Adoption lawyers, agencies, and judges ask a lot of personal questions. They need original birth certificates and confidential personal information about everyone involved, from the child to the adoptive parents. But what does an adoption lawyer care if your child is Indian?
A History of Culturally Disruptive Adoptions
A person’s cultural heritage is an important part of his or her identity. That’s true whether you are proud to be an American, Black, Asian, German, or any other nationality. It also applies to Native Americans. But this cultural pride was historically undercut by adoptive placements outside of a native child’s tribe or culture.
In 1976, a study by the Association of American Indian Affairs found that as much as 35% of all Indian children were being removed from their families and placed in out-of-home care. Of those foster placements, 85% were not Native American. The children in these placements faced a real risk of being cut off from their cultural heritage.

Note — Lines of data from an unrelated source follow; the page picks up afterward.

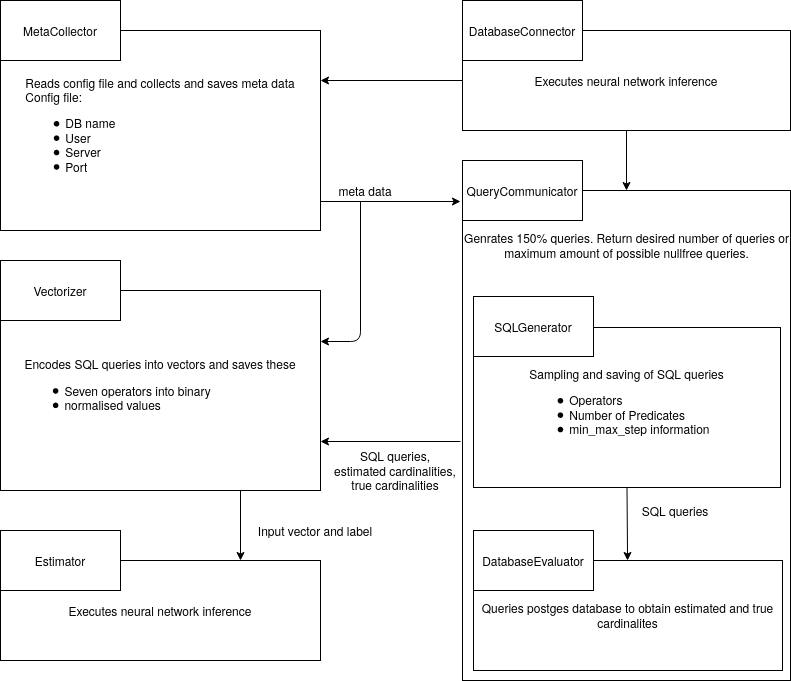
Earlier version of the draw.io export diagrams/module_overview.png (lucaswo/local-cardinality-estimation). Source tidied: cells renumbered, new cells last; positions are measured from the earlier drawing's top-left corner, leaving out a move shared by most shapes.
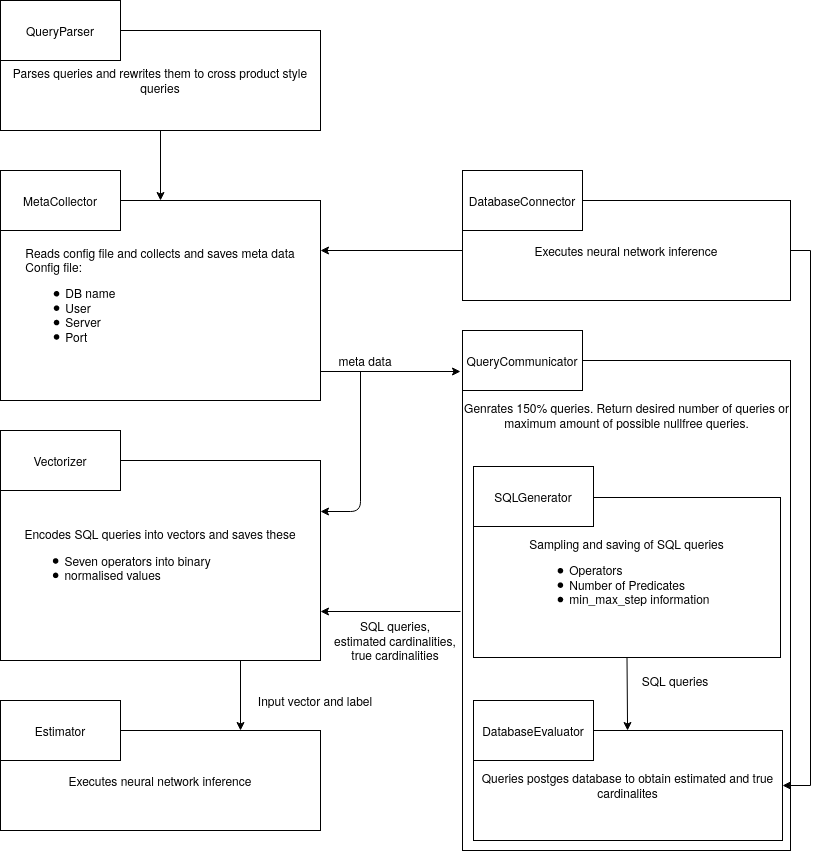
The same diagram one commit later.

Commit message:
Updated module overview diagram, again and again

What changed in the source:
```diff
@@ -93,7 +93,7 @@
     <mxCell id="24" style="edgeStyle=orthogonalEdgeStyle;rounded=0;jumpSize=0;jettySize=auto;html=1;exitX=0;exitY=0.5;exitDx=0;exitDy=0;entryX=1;entryY=0.25;entryDx=0;entryDy=0;" parent="1" edge="1" source="26" target="3">
       <mxGeometry relative="1" as="geometry" />
     </mxCell>
-    <mxCell id="25" style="edgeStyle=orthogonalEdgeStyle;rounded=0;jumpSize=0;jettySize=auto;html=1;exitX=0.5;exitY=1;exitDx=0;exitDy=0;entryX=0.5;entryY=0;entryDx=0;entryDy=0;" parent="1" edge="1" source="26" target="2">
+    <mxCell id="25" style="edgeStyle=orthogonalEdgeStyle;rounded=0;jumpSize=0;jettySize=auto;html=1;exitX=1;exitY=0.5;exitDx=0;exitDy=0;entryX=1;entryY=0.5;entryDx=0;entryDy=0;" parent="1" edge="1" source="26" target="11">
       <mxGeometry relative="1" as="geometry" />
     </mxCell>
     <mxCell id="26" value="&lt;div style=&quot;text-align: left&quot;&gt;Executes neural network inference&lt;/div&gt;" style="rounded=0;whiteSpace=wrap;html=1;" parent="1" vertex="1">
@@ -102,5 +102,14 @@
     <mxCell id="27" value="DatabaseConnector" style="rounded=0;whiteSpace=wrap;html=1;" parent="1" vertex="1">
       <mxGeometry x="462" width="120" height="60" as="geometry" />
     </mxCell>
+    <mxCell id="28" value="Parses queries and rewrites them to cross product style queries" style="rounded=0;whiteSpace=wrap;html=1;" parent="1" vertex="1">
+      <mxGeometry y="-140" width="320" height="100" as="geometry" />
+    </mxCell>
+    <mxCell id="29" value="QueryParser" style="rounded=0;whiteSpace=wrap;html=1;" parent="1" vertex="1">
+      <mxGeometry y="-170" width="120" height="60" as="geometry" />
+    </mxCell>
+    <mxCell id="30" style="endArrow=classic;html=1;exitX=0.5;exitY=1;exitDx=0;exitDy=0;entryX=0.5;entryY=0;entryDx=0;entryDy=0;" parent="1" edge="1" source="28" target="3">
+      <mxGeometry relative="1" as="geometry" />
+    </mxCell>
   </root>
 </mxGraphModel>
```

In response to this trend, in 1978, the federal government passed the Indian Child Welfare Act (ICWA) (25 U.S.C. § 1901). Locally, this law is implemented through the Michigan Indian Family Preservation Act (MIFPA) (MCL 712B.1 et seq). These laws were designed to protect the cultural interests of the Native American tribes and particularly their children within the Juvenile Court system. ICWA’s stated purpose is to create a baseline standard for the placement of Indian children in homes that “reflect the unique values of Indian culture.” MIPFA is intended to protect “the best interests of Indian children and promote the stability and security of Indian tribes and families.”
(Note: I understand and sympathize with the fact that the term Indian can be seen as offensive or culturally insensitive. Unfortunately, it is the legal term used in the statutes. For the purposes of this blog, and when addressing these issues in court, the terms Indian and Native American are used interchangeably, giving all due respect to indigenous Americans and their cultures.)
Is My Child an Indian?
ICWA applies to “any unmarried person who is under age 18 and is either (a) a member of an Indian tribe, or (b) … eligible for membership in an Indian tribe and is the biological child of a member of an Indian tribe.” 25 U.S.C. § 1903(4). MIFPA applies any time a child could be a member of a federally recognized Native American tribe, even if that child’s parents never were.
Each tribe determines its own enrollment and membership criteria, but they are generally based on genealogy, and the amount of Native American ancestry a person has. This means that if anyone in the case – biological parents, adoptive parents, or placement agency employees – has reason to believe the child may have Indian ancestry, the court will likely order an investigation to determine whether ICWA or MIFPA apply.
How ICWA and MIFPA Work
The state and federal laws protecting Native American children within the Juvenile Court system make sure that each child’s tribe is informed of that child’s placement and has an opportunity to protect the child’s cultural heritage. If a child is considered an Indian under ICWA and MIFPA, it means that the child’s Tribe has the right to intervene and participate in any custody determinations, including adoptions and the termination of parental rights. The court must take additional steps to make sure that culturally appropriate services were provided, and that preference was given to:
- Members of the child’s extended family
- Other members of the Indian child’s tribe
- Other Indian families
The court must investigate these placements and can only skip over a placement for good reason.
If a child would qualify as an “Indian child” but the court doesn’t apply the state and federal law, a Juvenile court placement can be overturned. That means even when a child’s custodial parent remains in place (such as in a step-parent adoption), the court is still going to determine whether the child has Native American ancestry.
Does ICWA Apply to Other Cultural Minorities?
Native American children are not the only ones often placed in foster and adoptive homes outside of their cultural heritage. Adoptive parents should also be aware of the cultural traditions of African-American and Hispanic children, among others. There are no laws like ICWA for other cultural minorities. When possible, many adoption placement agencies do give preference to minority families seeking to adopt children within their own culture.
However, it can sometimes be difficult to make a cultural match due to a lack of suitable placements. In fact, because of this, “Indian guardians” – members of the child’s tribe who represent his or her cultural interests – often consent to placements outside the tribe. Also, many foster and adoptive parents who do take in children from other ethnic, racial, or cultural backgrounds make it a priority to preserve and teach the child’s tradition and introduce them to role models that look like them.
Native American tribes also hold a unique status among American minorities. Because they are legally sovereign nations, state and federal governments often must address their interests differently than other parts of the American melting pot. It is not that Native American children’s cultural interests are any more or less important than other minorities, but the history of their culture affects the way they are treated in the courts.
So when your adoption lawyer asks you if the child you are adopting is Indian, don’t worry. It doesn’t mean your adoption will be harder, or that the attorney is being racist. It just means that there will be a few extra steps involved in finalizing your child’s forever home.
Lisa J. Schmidt is an adoption attorney at Schmidt & Long, PLLC, in Ferndale, Michigan. She assists with step-parent and direct placement adoptions as well as representing biological parents in agency adoption matters. If you are looking to adopt a child, contact Schmidt & Long to schedule a free consultation.